◆ **Version comparison data**:
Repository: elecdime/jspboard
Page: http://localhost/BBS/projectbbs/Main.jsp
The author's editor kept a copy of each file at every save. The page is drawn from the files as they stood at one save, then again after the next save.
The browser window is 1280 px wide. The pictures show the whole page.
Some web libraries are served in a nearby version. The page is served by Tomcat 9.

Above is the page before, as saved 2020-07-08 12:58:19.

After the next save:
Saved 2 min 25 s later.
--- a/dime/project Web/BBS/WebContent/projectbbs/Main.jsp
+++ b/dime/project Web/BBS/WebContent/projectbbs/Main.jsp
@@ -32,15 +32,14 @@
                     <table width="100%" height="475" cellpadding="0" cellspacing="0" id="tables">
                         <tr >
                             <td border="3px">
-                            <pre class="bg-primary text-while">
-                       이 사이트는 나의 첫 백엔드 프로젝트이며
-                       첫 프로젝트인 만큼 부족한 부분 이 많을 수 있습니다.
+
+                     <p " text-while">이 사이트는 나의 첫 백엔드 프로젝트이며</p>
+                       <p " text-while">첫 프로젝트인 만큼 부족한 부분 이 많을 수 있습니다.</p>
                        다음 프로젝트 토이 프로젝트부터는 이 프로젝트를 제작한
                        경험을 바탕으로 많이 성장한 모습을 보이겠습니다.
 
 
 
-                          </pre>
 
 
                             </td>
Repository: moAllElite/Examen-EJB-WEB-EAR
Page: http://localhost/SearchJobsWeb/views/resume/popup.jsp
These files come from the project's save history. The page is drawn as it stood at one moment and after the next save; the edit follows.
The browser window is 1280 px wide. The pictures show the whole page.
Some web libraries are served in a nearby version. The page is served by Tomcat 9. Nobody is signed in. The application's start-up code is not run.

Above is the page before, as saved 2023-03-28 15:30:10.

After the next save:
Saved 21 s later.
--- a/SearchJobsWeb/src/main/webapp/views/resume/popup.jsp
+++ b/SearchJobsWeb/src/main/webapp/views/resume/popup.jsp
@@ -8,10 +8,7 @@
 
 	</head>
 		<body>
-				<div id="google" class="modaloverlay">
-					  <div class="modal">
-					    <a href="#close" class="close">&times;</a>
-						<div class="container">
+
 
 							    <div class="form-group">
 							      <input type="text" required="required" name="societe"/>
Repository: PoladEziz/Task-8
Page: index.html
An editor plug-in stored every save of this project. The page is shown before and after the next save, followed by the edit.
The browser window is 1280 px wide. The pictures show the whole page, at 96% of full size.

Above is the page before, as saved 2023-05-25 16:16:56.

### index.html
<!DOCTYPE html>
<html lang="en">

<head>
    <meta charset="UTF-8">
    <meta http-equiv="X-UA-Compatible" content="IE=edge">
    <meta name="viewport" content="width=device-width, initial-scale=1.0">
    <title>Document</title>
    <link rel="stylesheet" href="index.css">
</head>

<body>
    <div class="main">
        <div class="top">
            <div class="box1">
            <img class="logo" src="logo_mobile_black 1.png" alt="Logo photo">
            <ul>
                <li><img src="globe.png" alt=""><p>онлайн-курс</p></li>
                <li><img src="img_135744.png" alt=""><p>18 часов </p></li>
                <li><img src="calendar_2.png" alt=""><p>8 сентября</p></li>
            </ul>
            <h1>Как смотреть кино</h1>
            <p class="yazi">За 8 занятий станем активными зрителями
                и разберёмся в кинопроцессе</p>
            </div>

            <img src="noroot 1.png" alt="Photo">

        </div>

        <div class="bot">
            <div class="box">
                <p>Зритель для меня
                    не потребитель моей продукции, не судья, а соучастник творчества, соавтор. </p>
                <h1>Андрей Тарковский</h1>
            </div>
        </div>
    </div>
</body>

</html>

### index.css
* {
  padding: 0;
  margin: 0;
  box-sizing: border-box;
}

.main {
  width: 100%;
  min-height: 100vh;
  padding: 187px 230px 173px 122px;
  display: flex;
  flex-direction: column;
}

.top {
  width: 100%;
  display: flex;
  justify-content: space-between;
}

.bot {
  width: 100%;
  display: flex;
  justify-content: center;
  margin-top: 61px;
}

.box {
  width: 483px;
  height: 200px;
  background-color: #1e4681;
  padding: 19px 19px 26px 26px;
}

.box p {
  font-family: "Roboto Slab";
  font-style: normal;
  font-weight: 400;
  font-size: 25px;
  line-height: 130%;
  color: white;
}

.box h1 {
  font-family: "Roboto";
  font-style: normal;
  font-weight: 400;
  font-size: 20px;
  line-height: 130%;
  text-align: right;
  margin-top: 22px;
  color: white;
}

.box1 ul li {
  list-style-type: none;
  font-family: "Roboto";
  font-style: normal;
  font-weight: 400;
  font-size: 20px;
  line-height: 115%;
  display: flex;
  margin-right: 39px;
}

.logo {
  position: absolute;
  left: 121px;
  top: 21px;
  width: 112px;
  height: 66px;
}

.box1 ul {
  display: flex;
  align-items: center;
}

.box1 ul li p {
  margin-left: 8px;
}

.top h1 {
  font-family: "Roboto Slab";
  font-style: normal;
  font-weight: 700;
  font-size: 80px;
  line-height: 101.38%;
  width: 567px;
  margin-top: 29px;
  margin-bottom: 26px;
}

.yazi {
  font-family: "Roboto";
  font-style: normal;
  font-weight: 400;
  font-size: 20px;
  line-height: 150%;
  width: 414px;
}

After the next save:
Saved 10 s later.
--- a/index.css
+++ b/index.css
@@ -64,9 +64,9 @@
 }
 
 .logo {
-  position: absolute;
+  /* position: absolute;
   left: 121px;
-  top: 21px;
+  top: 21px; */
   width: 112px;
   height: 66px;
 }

◆ **What needs to be done**: Where does the word "margin" occur in the records? Return every line that holds it.

◆ **Expected output**:
  margin: 0;
  margin-top: 61px;
  margin-top: 22px;
  margin-right: 39px;
  margin-left: 8px;
  margin-top: 29px;
  margin-bottom: 26px;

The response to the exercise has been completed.